The memoirs of a man's struggle to be taken seriously as an actor. See him searching for psychological insights into Batman's character before playing him in the camp (West hates that word) 1960s TV series. Yes, really. But what most annoys him is that he's never been asked to play Batman in any of the movies. Points out that he's old enough now (this is 1994, when he was 66) to do the "Dark Knight" role, and he'd play it that way too, he says. Lots of amusing stories of the itchiness of the costumes, the breakdowns of the Batmobile, etc.
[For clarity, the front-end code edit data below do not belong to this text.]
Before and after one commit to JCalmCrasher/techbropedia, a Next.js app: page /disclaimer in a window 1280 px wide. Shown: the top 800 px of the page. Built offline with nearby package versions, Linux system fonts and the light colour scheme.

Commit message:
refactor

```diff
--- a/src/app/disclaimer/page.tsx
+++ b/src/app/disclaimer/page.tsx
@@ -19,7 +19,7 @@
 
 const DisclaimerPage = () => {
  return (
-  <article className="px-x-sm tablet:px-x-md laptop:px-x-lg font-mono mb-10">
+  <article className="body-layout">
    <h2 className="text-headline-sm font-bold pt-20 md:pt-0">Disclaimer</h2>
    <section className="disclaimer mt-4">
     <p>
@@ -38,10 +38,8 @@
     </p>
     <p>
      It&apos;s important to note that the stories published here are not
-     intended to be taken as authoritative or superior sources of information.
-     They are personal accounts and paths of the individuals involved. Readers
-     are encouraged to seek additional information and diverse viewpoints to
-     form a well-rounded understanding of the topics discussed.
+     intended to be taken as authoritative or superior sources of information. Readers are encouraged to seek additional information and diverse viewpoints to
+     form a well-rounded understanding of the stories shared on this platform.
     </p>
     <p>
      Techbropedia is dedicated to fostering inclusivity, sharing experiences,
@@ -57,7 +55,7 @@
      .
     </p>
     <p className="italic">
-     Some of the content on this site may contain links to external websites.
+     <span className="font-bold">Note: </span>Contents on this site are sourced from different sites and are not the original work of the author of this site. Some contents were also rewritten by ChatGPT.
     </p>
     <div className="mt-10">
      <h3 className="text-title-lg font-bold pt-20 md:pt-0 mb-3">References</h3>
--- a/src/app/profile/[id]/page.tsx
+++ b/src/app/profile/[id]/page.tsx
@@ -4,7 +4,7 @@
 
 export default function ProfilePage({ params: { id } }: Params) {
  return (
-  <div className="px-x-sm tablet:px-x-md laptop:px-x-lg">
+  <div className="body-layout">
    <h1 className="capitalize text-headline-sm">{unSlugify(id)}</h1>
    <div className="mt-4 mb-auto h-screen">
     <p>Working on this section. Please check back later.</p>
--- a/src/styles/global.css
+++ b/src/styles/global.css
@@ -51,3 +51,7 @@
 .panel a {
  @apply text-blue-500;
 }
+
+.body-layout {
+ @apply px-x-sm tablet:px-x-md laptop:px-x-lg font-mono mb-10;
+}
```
Repeated avowals that various guest villains were delights to work with are rendered believable by blunt accounts of a few who weren't.To which I can add that I remember that he specified that the three big repeat villains - Cesar Romero (Joker), Burgess Meredith (Penguin), and Frank Gorshin (Riddler) - were always fully prepared and professional on set, but that it was Gorshin in particular that West made friends with. They'd go off and have a drink together after work.
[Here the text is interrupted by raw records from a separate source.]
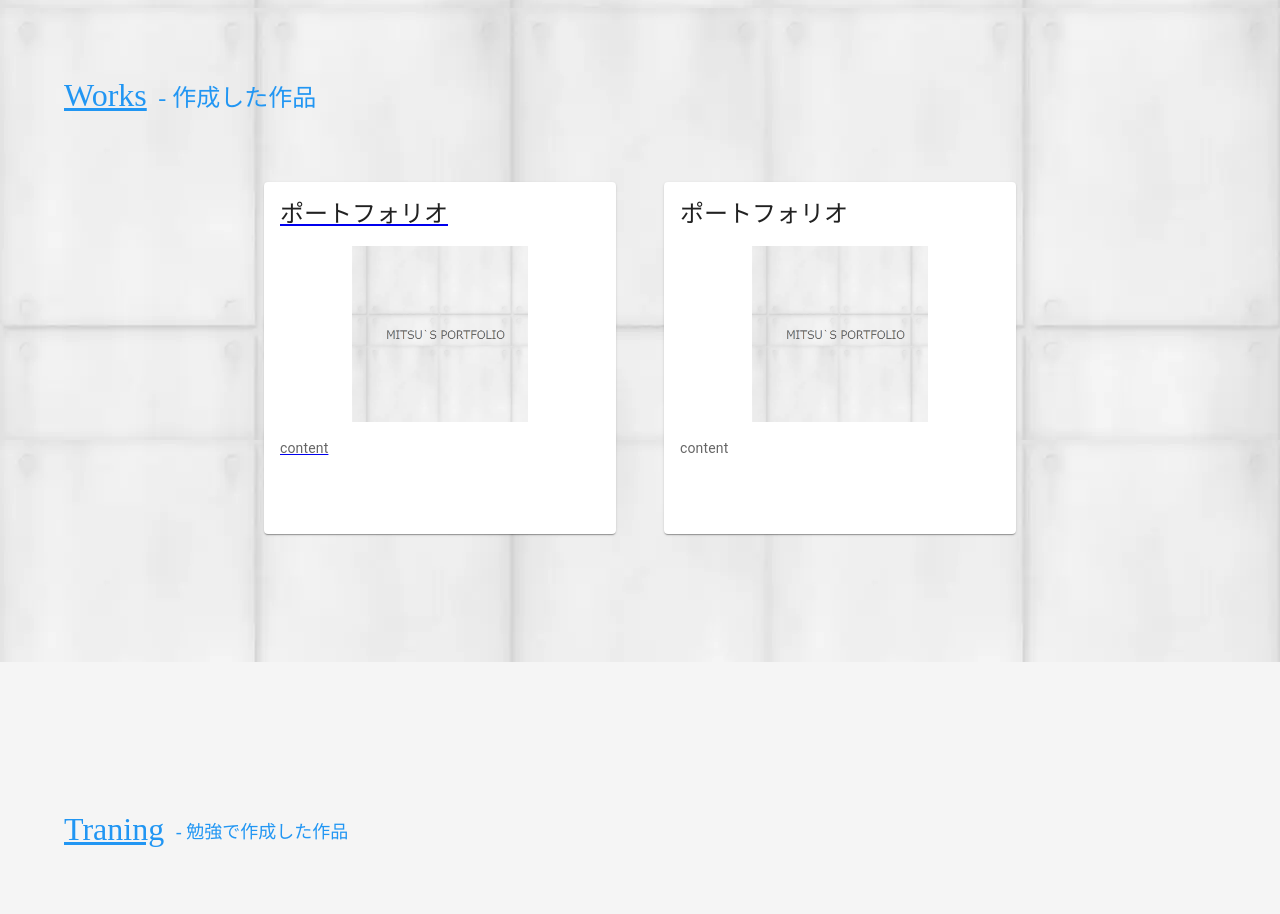
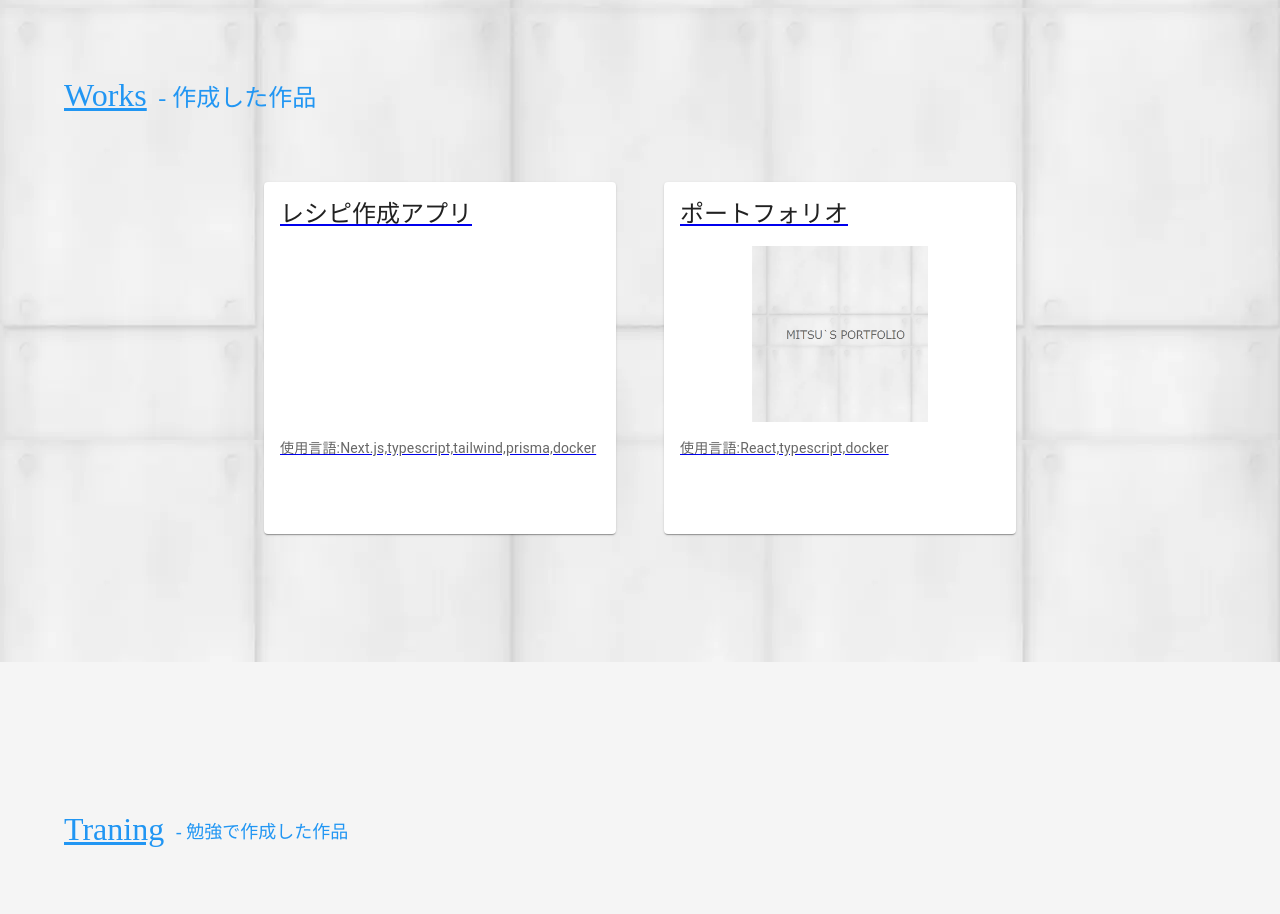
Before and after one commit to m-Murakami1313/portfolio, a React (Create React App) app: page / in a window 1280 px wide. Shown: the part 1720-2634 px from the top of the page. Built offline with nearby package versions, Linux system fonts and the light colour scheme.

Commit message:
fix Worksのデータを別のファイルにリファクタリングした

```diff
--- /dev/null
+++ b/src/libs/worksContents.ts
@@ -0,0 +1,18 @@
+import portfolioImage from "../images/portfolio.png";
+
+export const worksContents = [
+  {
+    title: "レシピ作成アプリ",
+    // image: recipeListImage,
+    content: "使用言語:Next.js,typescript,tailwind,prisma,docker",
+    deploy:"デプロイ先:Vercel,supabase(postgres)",
+    url: "https://recipe-list-jwuz98v31-m-murakami1313.vercel.app/",
+  },
+  {
+    title: "ポートフォリオ",
+    image: portfolioImage,
+    content: "使用言語:React,typescript,docker",
+    deploy:"デプロイ先:GithubPages",
+    url: "https://m-murakami1313.github.io/portfolio/",
+  },
+];
--- a/src/views/organisms/Works/Works.tsx
+++ b/src/views/organisms/Works/Works.tsx
@@ -1,18 +1,11 @@
 import { Grid } from "@mui/material";
+import { Container } from "@mui/system";
 
 import { CardUI } from "../../UI/Card/CardUI";
 import styles from "./Works.module.scss";
-import portfolioImage from "../../../images/portfolio.png";
-import { Container } from "@mui/system";
+import { worksContents } from "../../../libs/worksContents";
 
 export const Works = () => {
-  const firstContents = {
-    title: "ポートフォリオ",
-    image: portfolioImage,
-    content: "content",
-    url: "https://m-murakami1313.github.io/portfolio/",
-  };
-
   return (
     <div id="works" className={styles.back}>
       <Container>
@@ -26,22 +19,18 @@ export const Works = () => {
           spacing={6}
           columns={{ xs: 4, sm: 8, md: 12 }}
         >
-          <Grid item className={styles.item}>
-            <a href={firstContents.url}>
-              <CardUI
-                title={firstContents.title}
-                image={firstContents.image}
-                content={firstContents.content}
-              />
-            </a>
-          </Grid>
-          <Grid item className={styles.item}>
-            <CardUI
-              title={firstContents.title}
-              image={firstContents.image}
-              content={firstContents.content}
-            />
-          </Grid>
+          {worksContents.map((content) => (
+            <Grid item className={styles.item}>
+              <a href={content.url}>
+                <CardUI
+                  title={content.title}
+                  image={content.image}
+                  content={content.content}
+                  deploy={content.deploy}
+                />
+              </a>
+            </Grid>
+          ))}
         </Grid>
       </Container>
     </div>
```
The fact is that, as a boy, virtually my entire consumption of superhero media consisted of TV shows - the Adam West Batman, re-runs of Superman, and the endless Marvel cartoons of Spiderman, Incredible Hulk, and Fantastic Four that infested the afterschool TV hours. I never read the comic books; I had other things to read. Consequently I was never among those irritated at the Batman TV show for not taking seriously enough the concept of a man fighting crime while dressed as a bat. In fact, I liked the show and West's deadpan straight-arrow portrayal of the righteous hero. Sorry I never saw him in anything else.